Signs of Collapse?
The events in Cyprus continue to evolve. It has become evident that well-connected and informed depositors with uninsured funds were told of the coming capital controls and withdrew their funds prior to the government’s implementation of the deal with the European ‘troika’ (see this and this) reinforcing the increasingly-held belief that the elite prosper by gaming the system leaving the masses to bear the burden of profligate governments and a malfeasant corporate elite, particularly the ‘banksters’ (see this).
It is also important to note that the amount of a loss for depositors could now be as high as 100% (see this), indicating that losses will be much, much higher than previously suggested (the plutocrats who were foretold of the move and removed their deposits added significantly to the losses). An analogous move used by the state to put down protests by its citizens is kettling, where a cordon of police with riot gear and often on horseback herd large groups of people into areas without an exit and hold them there, catching up non-involved citizens who were simply in the wrong place at the wrong time. In an attempt to ‘tax’ the Russian oligarchs, all matter of Cypriot was caught in the E.U.’s unprecedented move in recapitalising its banks. Social unrest is sure to follow…

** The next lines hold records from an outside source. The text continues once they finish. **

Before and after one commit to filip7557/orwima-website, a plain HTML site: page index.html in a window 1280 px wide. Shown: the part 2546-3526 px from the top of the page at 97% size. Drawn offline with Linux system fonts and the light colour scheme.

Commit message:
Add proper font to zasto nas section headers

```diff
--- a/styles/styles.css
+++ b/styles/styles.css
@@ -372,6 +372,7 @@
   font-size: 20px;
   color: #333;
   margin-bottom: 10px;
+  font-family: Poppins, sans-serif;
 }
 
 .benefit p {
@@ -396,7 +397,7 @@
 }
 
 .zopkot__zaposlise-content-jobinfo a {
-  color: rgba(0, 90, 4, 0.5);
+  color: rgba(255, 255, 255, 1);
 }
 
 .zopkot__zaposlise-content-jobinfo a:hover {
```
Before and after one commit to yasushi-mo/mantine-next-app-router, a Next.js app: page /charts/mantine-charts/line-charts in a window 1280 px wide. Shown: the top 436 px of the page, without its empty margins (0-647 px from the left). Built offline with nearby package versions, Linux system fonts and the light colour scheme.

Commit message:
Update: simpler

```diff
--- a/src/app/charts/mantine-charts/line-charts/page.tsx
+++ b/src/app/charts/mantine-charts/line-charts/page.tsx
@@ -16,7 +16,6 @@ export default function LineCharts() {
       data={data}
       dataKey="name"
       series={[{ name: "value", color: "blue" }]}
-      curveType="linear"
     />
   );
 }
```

I have tried to raise domestic concern for these events (see this) but we appear to be stuck in the ‘this-time-is-different syndrome’ (see this). I have recently noted that our own Canadian Federal government is preparing for a Cypriot-like confiscation of depositor funds (see this). It is important for Canadians to remember that history shows that Canada was one the of the most severally impacted nations during the Great Depression of the 1930s (see this) and while history may not repeat itself precisely, current events can certainly rhyme with historical ones. In ‘kicking-the-can down the road’ and denying the significance of the problems that will most certainly affect us in the not-too-distant future, our leaders are assuring an increased shock for the uninformed and ill-prepared masses (see this).
My initial advice for individuals during our ‘relative calm’ is three-fold:
a) get out of debt as quickly as possible, central banks cannot hold interest rates down forever–this may create the need for a significant drop in your ‘standard-of-living’ but better to do it now and have some control over this realignment of expectations, rather than having no control during a crisis and adding to your stress;
b) after you are out of debt, begin to save your surplus wealth through purchase of physical precious metals (no paper ETFs and held at a very reputable storage unit) or investments that could help you ‘weather’ the storm such as investing in home gardening supplies, updating your home’s insulation, or purchasing a wood-burning stove–get your money out of institutions that carry third-party risk (i.e. banks);
c) begin to supplement your food consumption with local sources, your own if possible–build a vegetable garden, plant fruit trees, find out where your local farms and farmers’ markets are.
Communities should be focusing on one thing: becoming sustainably self-sufficient in as many ways as possible; for example, food, water, and energy, the three foundations of our existence. A good sign is that there are transition movements springing up all across the globe (see this).
There is absolutely no way to predict when a crisis may occur–it could be tomorrow or ten years from now; so it is better to be prepared in the event of one, rather than to be reacting during one; this is why elementary schools practise various drills repeatedly during each school year or why we purchase insurance or carry a spare tire in our cars-just in case. Any consequences of economic collapse could occur quickly with little time to react, or it may occur over a prolonged period, allowing gradual adaptation. As Nasim Taleb argues in The Black Swan, it is the unknown, low-risk events that have the most significant impacts upon us. Being prepared for the coming economic tsunami is not only prudent but the first step towards self-sufficiency.
If you haven’t checked out my novel, Olduvai, please do:) Aiming to sell 422 copies: known sold to date–via FriesenPress, 4 hardcover, 2 paperback; via ebook sales, 2; via Amazon et al not known at this time; via me, 16 paperback and 3 hardcover, for a grand total of: 27 (395 to go…yikes;P)
April 1, 2013